_Task to complete_
Those lines of the records that contain "wide" are to be located and copied.

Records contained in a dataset
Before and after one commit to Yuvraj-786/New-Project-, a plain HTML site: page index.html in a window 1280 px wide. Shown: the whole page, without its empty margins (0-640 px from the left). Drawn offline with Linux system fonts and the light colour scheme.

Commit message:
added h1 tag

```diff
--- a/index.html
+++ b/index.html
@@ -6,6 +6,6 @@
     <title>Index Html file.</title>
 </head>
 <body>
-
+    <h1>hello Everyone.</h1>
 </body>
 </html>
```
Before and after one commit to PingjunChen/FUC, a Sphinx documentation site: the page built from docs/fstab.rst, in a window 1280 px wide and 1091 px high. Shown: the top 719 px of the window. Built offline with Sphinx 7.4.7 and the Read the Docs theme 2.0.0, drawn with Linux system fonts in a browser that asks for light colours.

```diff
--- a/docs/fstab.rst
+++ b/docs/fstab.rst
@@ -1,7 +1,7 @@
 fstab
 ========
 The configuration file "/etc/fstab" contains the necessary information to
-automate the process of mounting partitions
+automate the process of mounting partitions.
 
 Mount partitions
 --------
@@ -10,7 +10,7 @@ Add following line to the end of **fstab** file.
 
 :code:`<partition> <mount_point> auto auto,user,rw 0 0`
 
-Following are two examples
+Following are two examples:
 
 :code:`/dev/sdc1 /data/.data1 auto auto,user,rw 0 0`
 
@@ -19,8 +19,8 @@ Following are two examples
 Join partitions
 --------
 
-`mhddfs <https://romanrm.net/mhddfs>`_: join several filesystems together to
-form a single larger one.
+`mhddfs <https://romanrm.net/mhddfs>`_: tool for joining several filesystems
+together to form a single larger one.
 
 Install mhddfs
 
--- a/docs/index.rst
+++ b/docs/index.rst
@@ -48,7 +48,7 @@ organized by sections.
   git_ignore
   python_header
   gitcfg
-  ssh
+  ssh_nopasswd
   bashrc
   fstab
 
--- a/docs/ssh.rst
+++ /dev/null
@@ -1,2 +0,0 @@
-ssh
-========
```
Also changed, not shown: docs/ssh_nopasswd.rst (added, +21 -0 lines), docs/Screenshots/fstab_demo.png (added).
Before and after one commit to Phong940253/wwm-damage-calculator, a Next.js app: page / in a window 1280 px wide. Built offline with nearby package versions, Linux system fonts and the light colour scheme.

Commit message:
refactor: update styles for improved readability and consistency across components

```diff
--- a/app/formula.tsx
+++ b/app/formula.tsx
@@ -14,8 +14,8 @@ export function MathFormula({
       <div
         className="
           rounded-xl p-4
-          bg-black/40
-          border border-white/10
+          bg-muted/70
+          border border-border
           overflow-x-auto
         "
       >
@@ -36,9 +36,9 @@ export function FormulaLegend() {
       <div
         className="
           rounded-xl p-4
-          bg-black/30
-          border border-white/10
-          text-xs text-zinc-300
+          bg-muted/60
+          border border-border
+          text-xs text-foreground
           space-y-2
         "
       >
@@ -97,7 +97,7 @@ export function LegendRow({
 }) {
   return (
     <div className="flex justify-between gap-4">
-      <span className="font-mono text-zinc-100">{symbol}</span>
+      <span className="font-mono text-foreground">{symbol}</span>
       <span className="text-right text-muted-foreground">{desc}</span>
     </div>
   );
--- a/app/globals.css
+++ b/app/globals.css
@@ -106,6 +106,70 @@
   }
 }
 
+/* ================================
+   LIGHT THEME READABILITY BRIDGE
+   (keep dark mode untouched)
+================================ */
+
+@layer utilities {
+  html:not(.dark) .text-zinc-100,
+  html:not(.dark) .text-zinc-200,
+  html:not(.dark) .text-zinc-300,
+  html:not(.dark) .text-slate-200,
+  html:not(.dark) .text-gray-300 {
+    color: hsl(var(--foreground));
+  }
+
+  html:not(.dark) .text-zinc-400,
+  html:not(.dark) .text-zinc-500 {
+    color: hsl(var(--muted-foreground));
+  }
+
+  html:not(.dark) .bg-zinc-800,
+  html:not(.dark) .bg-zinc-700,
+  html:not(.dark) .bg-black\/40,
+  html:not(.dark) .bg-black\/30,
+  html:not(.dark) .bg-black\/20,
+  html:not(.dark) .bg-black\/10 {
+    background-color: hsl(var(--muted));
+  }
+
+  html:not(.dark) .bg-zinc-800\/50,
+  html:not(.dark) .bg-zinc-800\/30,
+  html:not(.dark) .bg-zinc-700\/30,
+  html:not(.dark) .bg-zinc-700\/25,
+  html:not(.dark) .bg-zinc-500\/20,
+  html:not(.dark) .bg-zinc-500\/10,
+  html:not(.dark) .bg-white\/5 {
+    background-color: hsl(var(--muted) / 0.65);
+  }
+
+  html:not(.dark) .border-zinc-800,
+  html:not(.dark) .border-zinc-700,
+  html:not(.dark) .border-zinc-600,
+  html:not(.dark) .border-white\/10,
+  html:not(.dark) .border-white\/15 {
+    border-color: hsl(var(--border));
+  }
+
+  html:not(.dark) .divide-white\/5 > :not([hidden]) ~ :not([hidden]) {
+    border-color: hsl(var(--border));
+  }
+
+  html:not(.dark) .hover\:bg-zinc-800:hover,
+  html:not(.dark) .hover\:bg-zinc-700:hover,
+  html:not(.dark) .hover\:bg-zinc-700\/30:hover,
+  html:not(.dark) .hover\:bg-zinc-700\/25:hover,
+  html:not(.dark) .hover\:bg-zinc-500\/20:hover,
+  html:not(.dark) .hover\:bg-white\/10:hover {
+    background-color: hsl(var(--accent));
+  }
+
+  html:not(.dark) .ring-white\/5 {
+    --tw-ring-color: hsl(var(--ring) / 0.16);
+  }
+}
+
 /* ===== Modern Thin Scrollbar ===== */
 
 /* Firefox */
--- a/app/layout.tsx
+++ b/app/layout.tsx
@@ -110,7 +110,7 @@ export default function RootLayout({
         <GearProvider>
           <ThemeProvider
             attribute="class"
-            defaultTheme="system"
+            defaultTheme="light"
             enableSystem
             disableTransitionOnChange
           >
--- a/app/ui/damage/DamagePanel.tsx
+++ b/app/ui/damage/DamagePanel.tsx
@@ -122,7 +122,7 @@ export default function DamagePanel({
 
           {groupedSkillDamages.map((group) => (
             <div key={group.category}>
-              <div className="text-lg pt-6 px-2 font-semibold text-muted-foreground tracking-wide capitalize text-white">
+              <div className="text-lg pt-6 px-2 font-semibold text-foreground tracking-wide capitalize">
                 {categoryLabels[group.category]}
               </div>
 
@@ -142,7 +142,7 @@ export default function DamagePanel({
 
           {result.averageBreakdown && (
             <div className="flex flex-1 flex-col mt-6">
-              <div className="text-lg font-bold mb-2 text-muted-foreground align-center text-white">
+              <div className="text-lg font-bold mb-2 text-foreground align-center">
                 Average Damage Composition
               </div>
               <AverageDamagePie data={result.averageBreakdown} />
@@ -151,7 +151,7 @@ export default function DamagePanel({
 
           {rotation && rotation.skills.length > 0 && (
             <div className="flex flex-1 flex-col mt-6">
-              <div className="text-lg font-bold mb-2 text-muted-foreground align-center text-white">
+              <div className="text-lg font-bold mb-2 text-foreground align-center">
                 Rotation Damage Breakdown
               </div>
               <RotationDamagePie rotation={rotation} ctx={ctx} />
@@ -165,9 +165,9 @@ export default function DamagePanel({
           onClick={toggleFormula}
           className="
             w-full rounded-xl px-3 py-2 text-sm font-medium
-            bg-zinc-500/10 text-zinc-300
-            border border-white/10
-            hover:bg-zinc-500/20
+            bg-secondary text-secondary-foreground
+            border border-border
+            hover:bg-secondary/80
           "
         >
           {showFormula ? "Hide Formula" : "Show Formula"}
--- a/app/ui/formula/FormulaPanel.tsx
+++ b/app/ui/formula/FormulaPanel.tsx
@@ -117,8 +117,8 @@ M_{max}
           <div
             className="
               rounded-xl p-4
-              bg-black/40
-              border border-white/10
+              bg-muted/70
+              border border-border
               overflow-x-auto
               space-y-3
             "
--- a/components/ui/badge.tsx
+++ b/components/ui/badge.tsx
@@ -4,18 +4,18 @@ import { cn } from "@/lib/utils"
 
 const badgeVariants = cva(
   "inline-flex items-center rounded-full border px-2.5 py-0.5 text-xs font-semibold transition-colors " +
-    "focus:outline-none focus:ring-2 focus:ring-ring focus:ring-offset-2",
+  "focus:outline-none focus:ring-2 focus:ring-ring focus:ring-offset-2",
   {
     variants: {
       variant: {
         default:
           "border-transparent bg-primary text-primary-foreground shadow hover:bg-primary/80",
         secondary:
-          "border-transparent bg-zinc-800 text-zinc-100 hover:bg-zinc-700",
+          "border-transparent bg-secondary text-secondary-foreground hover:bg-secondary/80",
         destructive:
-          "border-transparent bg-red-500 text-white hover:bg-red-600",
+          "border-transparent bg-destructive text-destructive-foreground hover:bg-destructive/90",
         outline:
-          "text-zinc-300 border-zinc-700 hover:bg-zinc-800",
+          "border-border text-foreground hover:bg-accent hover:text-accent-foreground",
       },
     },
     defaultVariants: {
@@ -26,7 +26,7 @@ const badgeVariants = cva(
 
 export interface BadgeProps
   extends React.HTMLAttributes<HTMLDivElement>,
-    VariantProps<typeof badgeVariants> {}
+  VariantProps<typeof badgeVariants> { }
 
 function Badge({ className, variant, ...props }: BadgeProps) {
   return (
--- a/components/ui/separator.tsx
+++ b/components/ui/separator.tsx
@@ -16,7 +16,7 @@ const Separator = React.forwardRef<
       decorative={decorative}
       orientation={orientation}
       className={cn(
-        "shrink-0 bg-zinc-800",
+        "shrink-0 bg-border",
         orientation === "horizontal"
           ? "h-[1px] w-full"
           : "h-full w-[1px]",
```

_Expected answer_
Before and after one commit to Yuvraj-786/New-Project-, a plain HTML site: page index.html in a window 1280 px wide. Shown: the whole page, without its empty margins (0-640 px from the left). Drawn offline with Linux system fonts and the light colour scheme.
Before and after one commit to PingjunChen/FUC, a Sphinx documentation site: the page built from docs/fstab.rst, in a window 1280 px wide and 1091 px high. Shown: the top 719 px of the window. Built offline with Sphinx 7.4.7 and the Read the Docs theme 2.0.0, drawn with Linux system fonts in a browser that asks for light colours.
Before and after one commit to Phong940253/wwm-damage-calculator, a Next.js app: page / in a window 1280 px wide. Built offline with nearby package versions, Linux system fonts and the light colour scheme.
-              <div className="text-lg pt-6 px-2 font-semibold text-muted-foreground tracking-wide capitalize text-white">
+              <div className="text-lg pt-6 px-2 font-semibold text-foreground tracking-wide capitalize">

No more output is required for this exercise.